The EPA administrator sent California Gov. Arnold Schwarzenegger a very short informal letter -- dated December 19 -- announcing denial of the greenhouse-gas waiver request. The letter said, "I have decided that EPA will be denying the waiver and have instructed my staff to draft appropriate documents setting forth the rationale for this denial in further detail and to have them ready for my signature as soon as possible." Because the letter did not say that the decision was of national scope and effect, California immediately filed in the 9th circuit court of appeals a challenge to the decision, despite the fact that federal law says that the challenge to the decision may be filed only within 60 days after the publication of the decision in the Federal Register! The EPA published the final ruling -- which went into far more detail than the informal Dec. 19 letter -- in the Federal Register in February. The 9th circuit court of appeals, instead of dismissing California's petition because of a lack of jurisdiction, set up a briefing schedule for the litigants! Because California was really supposed to file the petition in the DC circuit, as a precaution California filed another petition in the DC circuit. But California's petition in the DC circuit challenged the Dec. 19 informal letter instead of the final ruling published in the Federal Register!  I suspect that California hocus-pocused that federal law did not specify that the only judicially reviewable ruling was the final ruling published in the Federal Register. Probably the reason why California preferred to challenge the informal letter was that the letter had much less detail than the Federal Register ruling and hence was easier to attack -- it will really be the living end if California claims that the letter's reasons for denying the waiver are insufficient. It gets worse -- the Warming Law blog says,

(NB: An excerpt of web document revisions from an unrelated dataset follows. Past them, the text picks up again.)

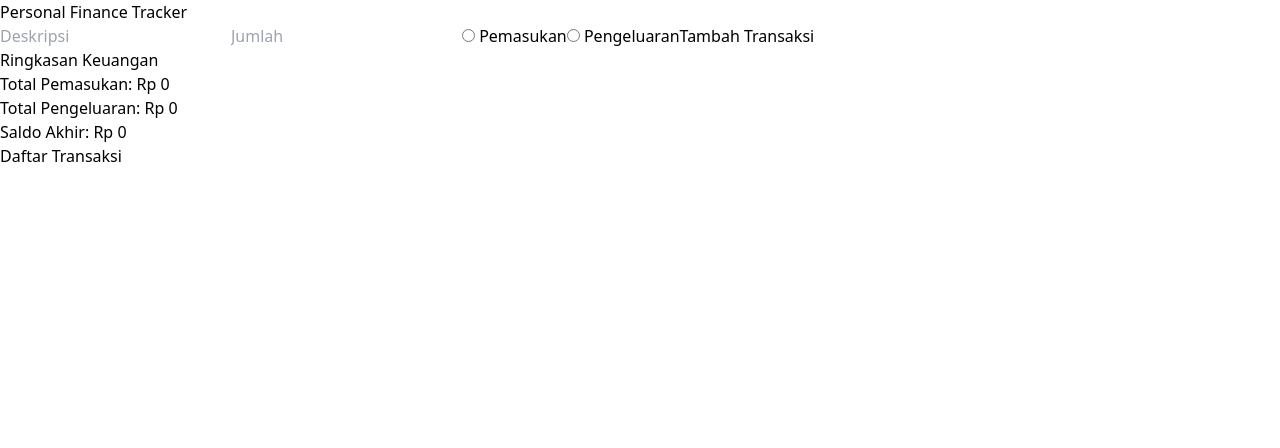
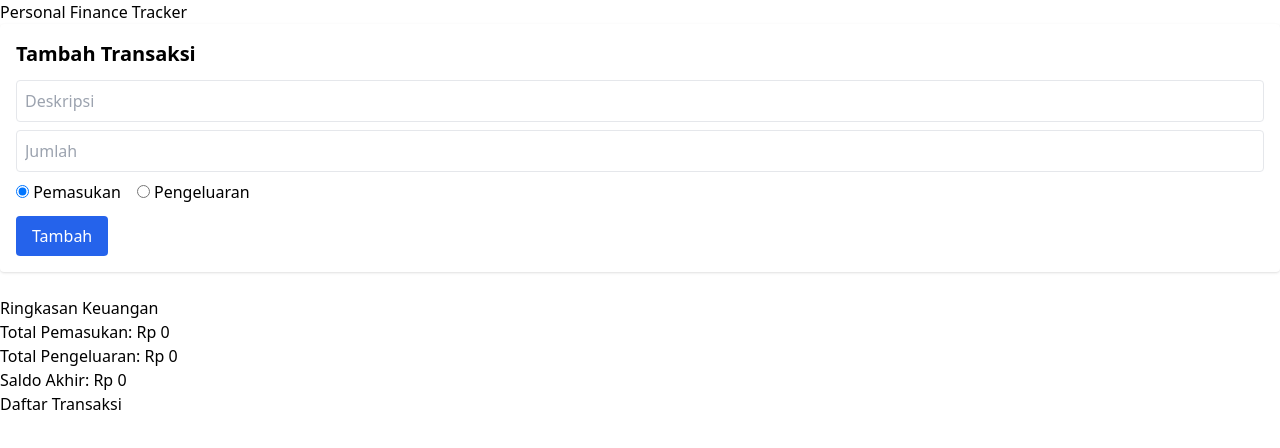
Before and after one commit to Hektor-alfatih/Project-Finance-Tracker, a React (Vite) app: page / in a window 1280 px wide. Shown: the top 448 px of the page. Built offline with nearby package versions, Linux system fonts and the light colour scheme.

Commit message:
perubahan transaction form

```diff
--- a/src/components/TransactionForm.jsx
+++ b/src/components/TransactionForm.jsx
@@ -3,35 +3,67 @@ import { useState } from "react";
 function TransactionForm({ onAddTransaction }) {
   const [desc, setDesc] = useState("");
   const [amount, setAmount] = useState("");
-  const [type, setType] = useState("");
+  const [type, setType] = useState("pemasukan");
 
-  const handleSubmit = e => {
+  const handleSubmit = (e) => {
     e.preventDefault();
-    if (!desc || !amount || !type || Number(amount) <= 0) return;
+    if (!desc || !amount) return;
 
-    const newTransaction = {
+    onAddTransaction({
       id: Date.now(),
       description: desc,
       amount: Number(amount),
-      type
-    };
-    onAddTransaction(newTransaction);
+      type,
+    });
+
     setDesc("");
     setAmount("");
-    setType("");
+    setType("pemasukan");
   };
 
   return (
-    <form onSubmit={handleSubmit}>
-      <input placeholder="Deskripsi" value={desc} onChange={e => setDesc(e.target.value)} />
-      <input type="number" placeholder="Jumlah" value={amount} onChange={e => setAmount(e.target.value)} />
-      <label>
-        <input type="radio" value="pemasukan" checked={type === "pemasukan"} onChange={e => setType(e.target.value)} /> Pemasukan
-      </label>
-      <label>
-        <input type="radio" value="pengeluaran" checked={type === "pengeluaran"} onChange={e => setType(e.target.value)} /> Pengeluaran
-      </label>
-      <button type="submit">Tambah Transaksi</button>
+    <form onSubmit={handleSubmit} className="bg-white p-4 rounded shadow mb-6">
+      <h2 className="text-xl font-semibold mb-3">Tambah Transaksi</h2>
+      <input
+        type="text"
+        placeholder="Deskripsi"
+        value={desc}
+        onChange={(e) => setDesc(e.target.value)}
+        className="w-full border p-2 rounded mb-2"
+      />
+      <input
+        type="number"
+        placeholder="Jumlah"
+        value={amount}
+        onChange={(e) => setAmount(e.target.value)}
+        className="w-full border p-2 rounded mb-2"
+      />
+      <div className="mb-3">
+        <label className="mr-4">
+          <input
+            type="radio"
+            value="pemasukan"
+            checked={type === "pemasukan"}
+            onChange={(e) => setType(e.target.value)}
+          />{" "}
+          Pemasukan
+        </label>
+        <label>
+          <input
+            type="radio"
+            value="pengeluaran"
+            checked={type === "pengeluaran"}
+            onChange={(e) => setType(e.target.value)}
+          />{" "}
+          Pengeluaran
+        </label>
+      </div>
+      <button
+        type="submit"
+        className="bg-blue-600 text-white px-4 py-2 rounded hover:bg-blue-700"
+      >
+        Tambah
+      </button>
     </form>
   );
 }
```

On April 4, the auto industry filed a rather creative motion with the D.C. Circuit under the All Writs Act requesting an order prohibiting California "from its attempt to oust this Court of proper jurisdiction" to review EPA's waiver denial. It requests this relief "as soon as possible." Specifically, the motion asks for an injunction barring California "from filing any additional petitioners [sic] for review of EPA's waiver denial in any Court other than this Court," a request that borders on the frivolous, and requiring California to move to dismiss its petition for review filed in the Ninth Circuit.
I gotta hand it to those California government attorneys -- they are very clever pettifoggers. And it is easy for them to get away with their shenanigans when they have the help of crooked judges.